That goodwill is infinitely more valuable in the real world than whatever vain feeling of superiority you’d have had by beating the other man.
Of course, you need to have the maturity to know that just because you agree with the man does not mean you agree with his ideas – you are merely being mature and saving your time and going about your day.
The real way to “win” an argument is by avoiding them. Avoid them like the China Virus.
How to Actually Change Someone’s Mind
Okay, let’s say you agreed with them but you still want them to change their mind.
How do you do that without getting into an argument, which you know is futile because it won’t change their mind?
Well, first, you have to agree with them and make them feel that you UNDERSTAND them.
They must not feel that you’re in a war footing with them, that you’re trying to change their mind. Because if they do, they’ll go into fight mode themselves and be on guard and will actively resist you.
Only then must you present your viewpoint. And as you do, always point at facts, your personal experiences (use phrases like “I think”, “I feel”, etc.), and the idea at hand.
Don’t criticize or attack the other person – directly or indirectly.
You will never change someone’s mind by attacking them, you’ll only make them dislike you – which is the exact opposite of what you wanted.
Remember three facts about people:
- People will be far more receptive to you if they know that you understand them.
- People will be far more receptive to you if they respect you.
- People are far more willing to change their mind if you manage to get their pride and ego out of the way.
So make sure that you let them know you understand them, earn their respect, and don’t proceed in a way that attacks their pride and ego.
Be indirect, diplomatic, and friendly.
Of course, changing people’s minds is another article in itself, and if you’re interested, I would highly recommend reading Part 3 of the unrevised edition of How to Win Friends and Influence People (twelve ways to win people to your way of thinking).
How to Break The Habit of Arguing
At the end of the day, argumentation as a habit is widespread because of biological instincts. But with some conscious effort, you can get over your first instinct to fight!
And it’ll prove to be very rewarding not just for your career and personal relationships, but also for your own well being and happiness.
Because LMM is a website of action, not empty theory – we’re going to do a 30-day challenge on this one.
We’re going to break this habit of getting into pointless arguments, and this is how we’ll do it:
For the next 30 days:
Every time you get into an argument, ask yourself this question:
“If I win this argument, what will I gain?”
If the answer is “nothing worthwhile”, you MUST agree with the other person. A simple “Hmm, that makes sense, I agree” will often suffice.
If the other person elaborates on and on, you will nod and agree (even when you KNOW they are wrong).

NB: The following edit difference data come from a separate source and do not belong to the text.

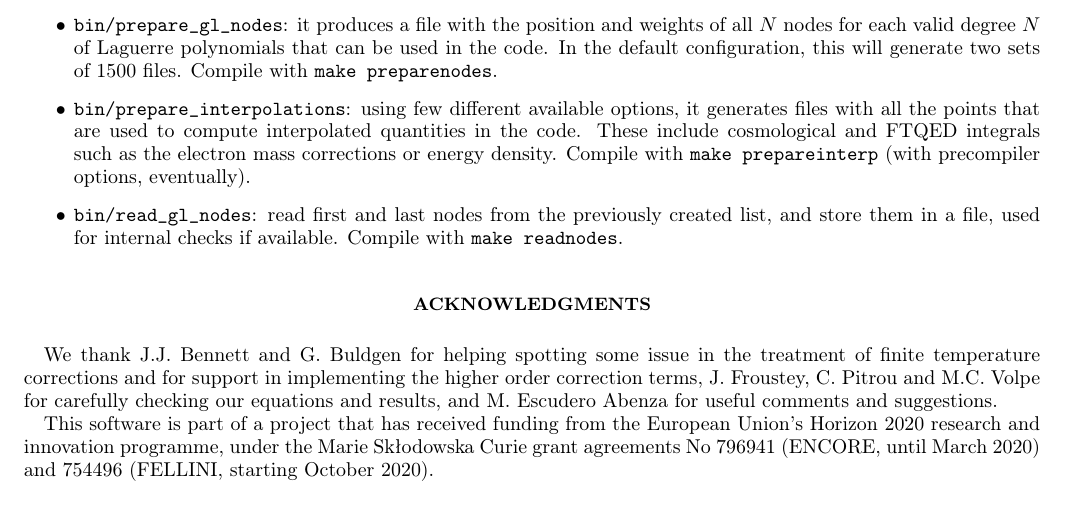
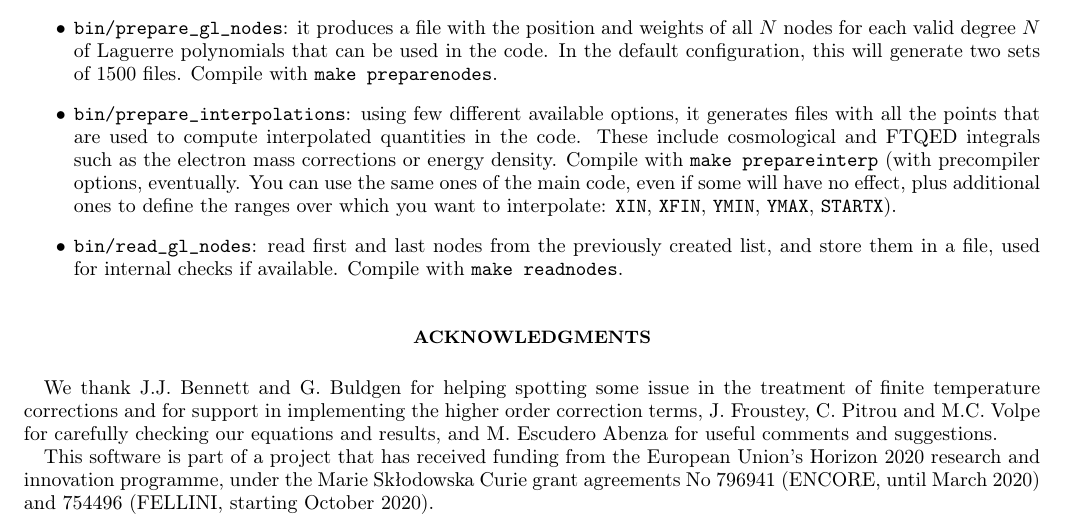
Before and after one commit to JakeSpisak/FortEPiaNO_public_copy, a LaTeX paper (notes/fortepiano.tex): part of page 12 of 13, cut so that both start at the same text. Compiled offline with pdfLaTeX.

Commit message:
precompiler flags to define interpolation ranges in prepare_interpolations

```diff
--- a/notes/fortepiano.tex
+++ b/notes/fortepiano.tex
@@ -1408,7 +1409,9 @@ Compile with \texttt{make preparenodes}.
 \item \texttt{bin/prepare\_interpolations}: using few different available options,
 it generates files with all the points that are used to compute interpolated quantities in the code.
 These include cosmological and FTQED integrals such as the electron mass corrections or energy density.
-Compile with \texttt{make prepareinterp} (with precompiler options, eventually).
+Compile with \texttt{make prepareinterp} (with precompiler options, eventually.
+You can use the same ones of the main code, even if some will have no effect,
+plus additional ones to define the ranges over which you want to interpolate: \texttt{XIN}, \texttt{XFIN}, \texttt{YMIN}, \texttt{YMAX}, \texttt{STARTX}).
 \item \texttt{bin/read\_gl\_nodes}: read first and last nodes from the previously created list, and store them in a file, used for internal checks if available. Compile with \texttt{make readnodes}.
 \end{itemize}
 
```
Also changed, not shown: README.md, notes/fortepiano.pdf, sources/Makefile, notes/fortepiano.tex (3 more changed lines), 1 other file.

If you catch yourself in the middle of an argument, you will stop and say, “Hmm, Now that I think about it, I suppose you are right! I think I agree with you!” and nudge them into talking more and more.
This must not be done in a snide or sarcastic way – it must be done sincerely so that the other person
feels knows that you agree and that you’re on “his side”.
You are not lying to people; you are simply just giving them the privilege of having their opinion uncontested and saving yourself time and energy.
It’s the only sensible thing to do.
Do this for 30 days, and see the difference it makes to your life and relationships.
That’s all for today.
P.S. if you’re looking for a structured program to help you be more productive, to improve your discipline, and to help you be the best version of yourself possible, check out Live Intentionally: Discipline, Mindset, Direction – A 90 Day Self-Project.